Companies whose investors rebel against executive pay will be recorded on a public register under proposals which are set to be put forward by ministers next week.
Business secretary Greg Clark is to announce that the Investment Association, the fund managers’ trade body, will put together the list, Sky News reported last night.
The register which will include any firm where at least 20 per cent of shareholders oppose remuneration packages.
The move comes as the government seeks to dispute claims that it has watered down the tough approach to business promised by Theresa May on her ascendancy to office.
Sources told Sky News that the new laws are also the first step towards mandating listed companies to publish the ratio between the pay of their chief executive and their average worker. However it is as yet unclear whether this will include any bonuses awarded to CEOs.
Clark’s announcement is also expected to nod towards the controversial workers on boards policy. The government hopes to guarantee listed companies’ employees more say in the upper echelons of firms by amending the Corporate Governance Code, which is overseen by the Financial Reporting Council (FRC).

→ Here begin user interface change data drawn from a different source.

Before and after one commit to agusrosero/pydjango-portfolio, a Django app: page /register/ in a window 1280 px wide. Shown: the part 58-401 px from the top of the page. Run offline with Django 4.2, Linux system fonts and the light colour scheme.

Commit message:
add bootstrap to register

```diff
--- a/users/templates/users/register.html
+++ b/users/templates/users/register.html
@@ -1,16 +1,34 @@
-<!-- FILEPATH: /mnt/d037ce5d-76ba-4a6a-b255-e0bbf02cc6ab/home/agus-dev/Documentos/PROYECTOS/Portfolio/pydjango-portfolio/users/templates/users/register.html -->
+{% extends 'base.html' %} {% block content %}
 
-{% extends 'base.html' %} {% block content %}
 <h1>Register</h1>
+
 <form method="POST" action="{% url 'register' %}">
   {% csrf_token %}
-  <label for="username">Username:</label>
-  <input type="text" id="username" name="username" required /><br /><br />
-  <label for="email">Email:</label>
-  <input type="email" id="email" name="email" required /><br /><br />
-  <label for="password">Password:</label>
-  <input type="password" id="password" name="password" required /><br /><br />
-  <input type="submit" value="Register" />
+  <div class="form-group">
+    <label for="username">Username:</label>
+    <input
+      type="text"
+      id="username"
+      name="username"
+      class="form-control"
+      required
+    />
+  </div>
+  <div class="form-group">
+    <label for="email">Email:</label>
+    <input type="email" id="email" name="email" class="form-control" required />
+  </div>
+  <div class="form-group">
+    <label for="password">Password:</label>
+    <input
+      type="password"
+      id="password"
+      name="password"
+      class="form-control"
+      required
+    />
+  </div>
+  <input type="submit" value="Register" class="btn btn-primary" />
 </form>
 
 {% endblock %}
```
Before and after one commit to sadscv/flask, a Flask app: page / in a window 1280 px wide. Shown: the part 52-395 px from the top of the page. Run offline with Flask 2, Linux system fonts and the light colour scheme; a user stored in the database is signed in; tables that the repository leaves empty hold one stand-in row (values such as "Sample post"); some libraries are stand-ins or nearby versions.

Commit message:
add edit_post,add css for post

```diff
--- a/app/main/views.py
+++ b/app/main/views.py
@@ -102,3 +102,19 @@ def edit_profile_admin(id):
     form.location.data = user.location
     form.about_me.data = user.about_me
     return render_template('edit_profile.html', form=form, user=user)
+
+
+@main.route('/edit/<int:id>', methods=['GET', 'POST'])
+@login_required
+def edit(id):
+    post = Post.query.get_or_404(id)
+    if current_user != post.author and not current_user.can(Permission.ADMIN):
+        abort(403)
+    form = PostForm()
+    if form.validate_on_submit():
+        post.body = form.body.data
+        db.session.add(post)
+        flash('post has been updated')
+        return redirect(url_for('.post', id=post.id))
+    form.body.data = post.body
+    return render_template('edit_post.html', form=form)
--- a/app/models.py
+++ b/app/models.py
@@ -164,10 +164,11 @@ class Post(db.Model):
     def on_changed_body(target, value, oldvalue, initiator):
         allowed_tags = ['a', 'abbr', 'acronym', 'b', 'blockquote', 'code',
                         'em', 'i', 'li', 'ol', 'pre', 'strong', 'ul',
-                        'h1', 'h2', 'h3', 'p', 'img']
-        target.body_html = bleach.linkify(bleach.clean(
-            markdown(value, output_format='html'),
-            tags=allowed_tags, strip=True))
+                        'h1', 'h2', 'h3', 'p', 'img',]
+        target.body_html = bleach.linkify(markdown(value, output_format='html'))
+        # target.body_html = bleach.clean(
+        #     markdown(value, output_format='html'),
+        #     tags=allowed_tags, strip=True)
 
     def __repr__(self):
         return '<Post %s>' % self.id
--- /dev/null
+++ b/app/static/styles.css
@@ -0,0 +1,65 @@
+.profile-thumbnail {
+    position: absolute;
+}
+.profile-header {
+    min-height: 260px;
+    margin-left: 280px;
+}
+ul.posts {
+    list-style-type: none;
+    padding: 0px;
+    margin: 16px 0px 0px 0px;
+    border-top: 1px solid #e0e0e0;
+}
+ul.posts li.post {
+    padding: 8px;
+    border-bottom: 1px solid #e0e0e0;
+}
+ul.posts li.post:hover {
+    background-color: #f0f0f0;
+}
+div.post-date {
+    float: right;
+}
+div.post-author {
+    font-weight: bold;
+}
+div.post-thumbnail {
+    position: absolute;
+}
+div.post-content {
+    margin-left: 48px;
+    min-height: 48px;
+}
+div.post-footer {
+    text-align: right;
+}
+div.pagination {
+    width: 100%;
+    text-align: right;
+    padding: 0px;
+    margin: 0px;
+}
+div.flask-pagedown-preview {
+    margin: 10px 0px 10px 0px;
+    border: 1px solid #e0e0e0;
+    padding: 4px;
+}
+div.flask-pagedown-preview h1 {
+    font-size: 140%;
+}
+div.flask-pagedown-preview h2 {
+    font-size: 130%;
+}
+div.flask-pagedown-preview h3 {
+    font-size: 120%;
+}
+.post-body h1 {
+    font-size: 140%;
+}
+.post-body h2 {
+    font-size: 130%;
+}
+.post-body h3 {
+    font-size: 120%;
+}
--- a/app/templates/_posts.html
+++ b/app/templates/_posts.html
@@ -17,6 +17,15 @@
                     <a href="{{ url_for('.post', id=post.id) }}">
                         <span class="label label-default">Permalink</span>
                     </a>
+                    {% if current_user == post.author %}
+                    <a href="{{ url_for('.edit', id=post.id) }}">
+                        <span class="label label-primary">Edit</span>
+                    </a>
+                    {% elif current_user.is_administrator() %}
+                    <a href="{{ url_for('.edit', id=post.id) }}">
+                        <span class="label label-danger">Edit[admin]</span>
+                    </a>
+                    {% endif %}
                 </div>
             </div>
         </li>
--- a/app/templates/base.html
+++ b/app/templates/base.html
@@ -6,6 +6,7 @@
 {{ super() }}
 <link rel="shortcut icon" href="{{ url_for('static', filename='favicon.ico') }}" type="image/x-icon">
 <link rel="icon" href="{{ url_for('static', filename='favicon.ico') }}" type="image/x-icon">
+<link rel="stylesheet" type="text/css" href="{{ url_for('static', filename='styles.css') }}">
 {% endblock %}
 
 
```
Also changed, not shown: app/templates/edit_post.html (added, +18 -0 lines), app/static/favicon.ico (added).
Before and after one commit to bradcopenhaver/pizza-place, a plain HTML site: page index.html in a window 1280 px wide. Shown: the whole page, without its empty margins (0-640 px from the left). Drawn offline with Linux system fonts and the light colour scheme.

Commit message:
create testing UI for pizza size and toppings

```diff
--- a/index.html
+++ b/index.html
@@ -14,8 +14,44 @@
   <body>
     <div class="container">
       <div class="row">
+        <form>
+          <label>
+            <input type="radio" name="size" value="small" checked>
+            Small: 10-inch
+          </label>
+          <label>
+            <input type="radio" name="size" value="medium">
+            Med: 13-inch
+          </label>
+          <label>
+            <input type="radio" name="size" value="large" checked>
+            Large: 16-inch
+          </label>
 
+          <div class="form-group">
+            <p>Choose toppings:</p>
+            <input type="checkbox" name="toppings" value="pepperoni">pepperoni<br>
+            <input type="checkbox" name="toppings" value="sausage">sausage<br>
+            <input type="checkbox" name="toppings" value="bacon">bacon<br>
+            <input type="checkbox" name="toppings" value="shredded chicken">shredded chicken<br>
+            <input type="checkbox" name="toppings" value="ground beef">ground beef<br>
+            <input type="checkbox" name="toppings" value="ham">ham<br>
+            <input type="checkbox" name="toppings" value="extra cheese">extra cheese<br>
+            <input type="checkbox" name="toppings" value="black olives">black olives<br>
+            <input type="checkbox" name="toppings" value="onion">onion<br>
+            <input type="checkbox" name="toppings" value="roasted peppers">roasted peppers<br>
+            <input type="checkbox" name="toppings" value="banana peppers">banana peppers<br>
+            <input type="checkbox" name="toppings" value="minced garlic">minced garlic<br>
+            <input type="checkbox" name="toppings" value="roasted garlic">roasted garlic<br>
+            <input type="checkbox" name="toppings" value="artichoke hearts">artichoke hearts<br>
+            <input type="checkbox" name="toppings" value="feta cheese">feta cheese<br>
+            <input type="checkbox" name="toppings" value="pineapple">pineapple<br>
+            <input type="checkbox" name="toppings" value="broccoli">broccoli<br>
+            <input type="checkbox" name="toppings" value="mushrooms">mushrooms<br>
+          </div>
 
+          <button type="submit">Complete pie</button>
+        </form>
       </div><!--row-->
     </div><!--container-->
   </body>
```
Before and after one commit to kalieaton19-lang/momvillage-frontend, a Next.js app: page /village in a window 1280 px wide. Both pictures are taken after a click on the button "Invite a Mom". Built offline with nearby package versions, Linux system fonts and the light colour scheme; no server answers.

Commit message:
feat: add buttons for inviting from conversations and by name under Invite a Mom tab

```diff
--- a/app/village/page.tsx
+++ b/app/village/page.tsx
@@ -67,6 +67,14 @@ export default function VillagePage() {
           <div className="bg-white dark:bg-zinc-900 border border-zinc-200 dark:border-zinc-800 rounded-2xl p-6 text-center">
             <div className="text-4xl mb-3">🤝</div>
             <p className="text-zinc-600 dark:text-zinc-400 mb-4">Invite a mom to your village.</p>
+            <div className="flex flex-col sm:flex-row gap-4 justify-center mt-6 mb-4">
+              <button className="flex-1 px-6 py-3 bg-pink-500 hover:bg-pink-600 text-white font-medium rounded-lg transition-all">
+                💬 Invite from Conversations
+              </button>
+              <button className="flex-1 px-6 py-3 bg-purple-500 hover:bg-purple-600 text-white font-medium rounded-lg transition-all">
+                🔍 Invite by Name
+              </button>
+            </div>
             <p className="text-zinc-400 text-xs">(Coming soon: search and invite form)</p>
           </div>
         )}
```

This could take the form of nominating a director from the company’s workforce or might alternatively mean a non-executive director is given the responsibility of representing employee views.
The Department for Business, Innovation and Skills declined to comment.